Taking 5 with Diana Doherty
As a soloist, and Principal Oboe with Sydney Symphony Orchestra, Diana Doherty is Australia’s queen of the oboe and hails from our own hometown of Brisbane.
From performing dazzling oboe concertos composed just for her, to leading her section in Sydney’s orchestra, Diana Doherty is in high demand and we can’t wait to welcome her for our 2021 concert, Mozart to Brahms. We caught up with Diana to chat about preparing for concerts, performing new works, and what it was like to grow up in Brisbane.
How long does it take you to prepare for a concert in which you perform as a soloist?
Preparation in the lead up to a solo concert can vary a lot depending on the repertoire. Something brand new (like when I premiered Nigel Westlake’s Spirit of the Wild) can take anything up to a year to workshop, learn and hone to a point where I feel I really know it, especially because that preparation has to be done in between all the other commitments in the schedule. Something I know better, like Mozart or Strauss, I would start to think about from about a month before the concert.
The actual day of a solo concert it feels like the whole day is preparation, as it’s the concert in the evening that everything is aiming towards. There is usually a rehearsal in the morning, then I’ll have a good lunch and a sleep in the afternoon, do something active like a long walk, then get to the hall early to try my reeds onstage before the house opens, get dressed, warm up and focus in the dressing room till it’s time to go on. By then it feels like a relief to finally step onstage and be able to actually do the concert!
What challenges do you face playing and performing the oboe?
Reeds! Reeds and temperature changes. The convenience of walking onstage and not playing a note first to check everything is working or being able to warm the instrument a bit before you start the piece can be asking for trouble.
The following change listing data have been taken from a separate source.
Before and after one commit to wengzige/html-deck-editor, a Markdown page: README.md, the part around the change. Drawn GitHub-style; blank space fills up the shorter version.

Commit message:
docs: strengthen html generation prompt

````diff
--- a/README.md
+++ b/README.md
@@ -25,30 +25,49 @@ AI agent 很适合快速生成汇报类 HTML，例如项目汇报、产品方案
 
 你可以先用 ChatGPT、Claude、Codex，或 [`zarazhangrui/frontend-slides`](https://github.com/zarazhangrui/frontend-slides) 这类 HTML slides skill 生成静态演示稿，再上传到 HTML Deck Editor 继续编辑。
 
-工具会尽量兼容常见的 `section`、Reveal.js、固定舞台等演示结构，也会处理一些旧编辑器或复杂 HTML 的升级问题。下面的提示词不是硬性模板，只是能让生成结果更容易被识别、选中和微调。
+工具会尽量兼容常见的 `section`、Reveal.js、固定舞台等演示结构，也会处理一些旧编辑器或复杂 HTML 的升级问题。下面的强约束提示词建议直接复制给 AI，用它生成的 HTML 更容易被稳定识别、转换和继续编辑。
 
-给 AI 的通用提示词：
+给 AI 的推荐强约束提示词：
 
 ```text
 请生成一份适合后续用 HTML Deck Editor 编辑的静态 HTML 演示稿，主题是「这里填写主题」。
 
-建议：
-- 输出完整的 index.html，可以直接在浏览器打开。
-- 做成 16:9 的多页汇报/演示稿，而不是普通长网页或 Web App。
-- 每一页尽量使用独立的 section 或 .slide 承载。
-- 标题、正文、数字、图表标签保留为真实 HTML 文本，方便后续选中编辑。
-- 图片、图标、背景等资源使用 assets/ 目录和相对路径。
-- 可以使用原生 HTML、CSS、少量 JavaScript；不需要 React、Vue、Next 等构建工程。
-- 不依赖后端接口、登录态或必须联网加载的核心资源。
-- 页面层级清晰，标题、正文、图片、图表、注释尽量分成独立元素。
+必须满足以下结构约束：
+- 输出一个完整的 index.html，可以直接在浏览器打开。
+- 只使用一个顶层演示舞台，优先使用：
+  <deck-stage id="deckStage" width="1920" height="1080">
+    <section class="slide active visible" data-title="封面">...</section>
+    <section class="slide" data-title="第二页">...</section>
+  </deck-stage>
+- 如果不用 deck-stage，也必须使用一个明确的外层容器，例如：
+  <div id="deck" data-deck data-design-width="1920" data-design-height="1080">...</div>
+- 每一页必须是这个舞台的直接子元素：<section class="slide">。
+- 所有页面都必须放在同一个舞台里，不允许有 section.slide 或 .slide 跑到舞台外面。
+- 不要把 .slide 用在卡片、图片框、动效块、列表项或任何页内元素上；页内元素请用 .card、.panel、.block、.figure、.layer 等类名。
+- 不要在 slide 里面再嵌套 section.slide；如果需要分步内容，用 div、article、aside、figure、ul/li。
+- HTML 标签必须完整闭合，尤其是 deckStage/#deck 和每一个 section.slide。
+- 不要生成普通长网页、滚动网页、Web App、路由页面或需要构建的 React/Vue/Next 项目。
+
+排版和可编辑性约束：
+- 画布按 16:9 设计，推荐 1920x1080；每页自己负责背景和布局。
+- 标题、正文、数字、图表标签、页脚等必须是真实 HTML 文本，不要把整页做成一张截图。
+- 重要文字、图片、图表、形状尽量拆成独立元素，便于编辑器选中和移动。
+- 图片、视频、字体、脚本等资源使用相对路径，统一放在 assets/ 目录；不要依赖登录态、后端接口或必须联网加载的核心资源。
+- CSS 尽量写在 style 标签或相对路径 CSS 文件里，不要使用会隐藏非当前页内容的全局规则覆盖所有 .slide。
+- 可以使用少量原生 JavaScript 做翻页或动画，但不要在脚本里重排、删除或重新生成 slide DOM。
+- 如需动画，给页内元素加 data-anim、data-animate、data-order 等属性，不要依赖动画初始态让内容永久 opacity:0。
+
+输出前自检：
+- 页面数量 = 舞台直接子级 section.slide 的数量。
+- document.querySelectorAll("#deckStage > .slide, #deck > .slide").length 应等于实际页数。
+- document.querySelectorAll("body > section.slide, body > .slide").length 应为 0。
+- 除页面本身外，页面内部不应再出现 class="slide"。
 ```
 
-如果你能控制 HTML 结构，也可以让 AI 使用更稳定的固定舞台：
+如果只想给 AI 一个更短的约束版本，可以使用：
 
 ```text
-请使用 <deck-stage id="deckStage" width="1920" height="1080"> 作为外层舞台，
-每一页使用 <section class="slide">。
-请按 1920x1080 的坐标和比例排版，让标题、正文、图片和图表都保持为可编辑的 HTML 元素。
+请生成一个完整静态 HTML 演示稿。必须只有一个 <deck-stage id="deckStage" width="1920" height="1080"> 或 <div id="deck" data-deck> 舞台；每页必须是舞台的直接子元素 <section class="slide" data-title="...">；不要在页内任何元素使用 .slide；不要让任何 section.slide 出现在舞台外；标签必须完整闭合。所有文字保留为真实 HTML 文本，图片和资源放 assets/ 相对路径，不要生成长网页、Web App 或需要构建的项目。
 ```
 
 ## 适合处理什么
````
Basically, the oboe is a very temperamental instrument and you have to accept that something will go wrong at some point, that’s just how it is. The aim is to stay focused and make music through it all, whatever happens.
You grew up in Brisbane. Can you share a bit about what it was like to grow up here? Did you attend Queensland Symphony Orchestra concerts?
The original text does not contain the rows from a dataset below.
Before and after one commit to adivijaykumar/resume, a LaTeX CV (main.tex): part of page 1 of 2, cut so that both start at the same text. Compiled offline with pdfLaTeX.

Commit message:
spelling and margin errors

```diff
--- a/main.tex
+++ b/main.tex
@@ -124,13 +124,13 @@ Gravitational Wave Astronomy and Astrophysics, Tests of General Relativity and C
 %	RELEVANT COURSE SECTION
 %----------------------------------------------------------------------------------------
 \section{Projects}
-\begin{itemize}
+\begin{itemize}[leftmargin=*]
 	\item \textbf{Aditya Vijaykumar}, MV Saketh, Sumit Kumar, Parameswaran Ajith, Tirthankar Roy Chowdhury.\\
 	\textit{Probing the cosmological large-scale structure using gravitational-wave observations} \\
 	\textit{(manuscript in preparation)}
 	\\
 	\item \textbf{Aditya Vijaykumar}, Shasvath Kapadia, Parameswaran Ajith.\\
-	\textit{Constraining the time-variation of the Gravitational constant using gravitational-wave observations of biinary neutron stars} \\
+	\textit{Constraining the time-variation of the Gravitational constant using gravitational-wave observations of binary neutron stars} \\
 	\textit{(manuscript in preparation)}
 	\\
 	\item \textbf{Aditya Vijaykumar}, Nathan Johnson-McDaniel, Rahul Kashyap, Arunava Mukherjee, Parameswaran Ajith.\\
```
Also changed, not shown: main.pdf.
Brisbane was a great place to grow up, except for one thing, mosquitos! I loved the outdoor-sy life we had, especially swimming in summer, but I always wished we had fly screens at our house (which we never did). I feel like I must have inhaled a lot of bug spray in those years!
I did attend quite a few concerts with my parents or my aunt, even when I was little. I’d usually sleep in the second half, but then, so did my Dad. His view on it was either he listened to lovely music, or he had a lovely nap - it was win/win!
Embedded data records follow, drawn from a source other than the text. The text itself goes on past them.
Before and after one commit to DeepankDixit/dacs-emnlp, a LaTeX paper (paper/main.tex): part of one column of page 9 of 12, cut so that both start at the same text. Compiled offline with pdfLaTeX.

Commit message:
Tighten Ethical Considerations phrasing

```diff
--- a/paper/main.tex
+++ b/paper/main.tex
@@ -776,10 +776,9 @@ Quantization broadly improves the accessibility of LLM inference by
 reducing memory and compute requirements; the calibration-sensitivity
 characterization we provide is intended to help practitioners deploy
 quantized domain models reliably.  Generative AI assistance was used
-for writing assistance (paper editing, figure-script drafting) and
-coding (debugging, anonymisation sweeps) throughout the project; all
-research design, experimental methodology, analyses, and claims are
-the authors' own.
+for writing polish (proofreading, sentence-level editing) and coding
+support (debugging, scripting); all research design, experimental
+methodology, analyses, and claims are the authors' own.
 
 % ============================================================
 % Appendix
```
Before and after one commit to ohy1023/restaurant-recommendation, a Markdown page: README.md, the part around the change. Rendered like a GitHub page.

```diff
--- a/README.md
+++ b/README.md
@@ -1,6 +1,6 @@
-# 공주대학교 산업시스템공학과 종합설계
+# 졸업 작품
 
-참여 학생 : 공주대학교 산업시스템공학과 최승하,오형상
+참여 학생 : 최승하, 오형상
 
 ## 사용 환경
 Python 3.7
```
You’ve performed a lot of new works composed especially for you. Are you involved in the creative process at all? How does it feel to perform something for the first time?
I love the process of working with a composer on a new piece. It can be a lot of work, but the process varies from composer to composer and is always very interesting. It is scary going on stage to play it for the first time though, wondering whether it will all come together and whether the audience will like it as much as you do. It’s a tricky thing judging that balance between pleasing people with something they can relate to but, also creating something new and fresh that will challenge us and make us think.
When you’re not playing the oboe, how do you like to spend your time?
If I’m not playing the oboe then I’m usually doing something related to it, like reed-making, teaching, rostering, discussing, planning, programming, attending to admin emails and so on! In fact, it’s possible that that side of the job is equally if not more time consuming. But if you mean what do I like to do in my leisure time, then it would be listening to audiobooks, Pilates, yoga, walking the dog, cooking, digging in the vegetable patch and watching arthouse movies.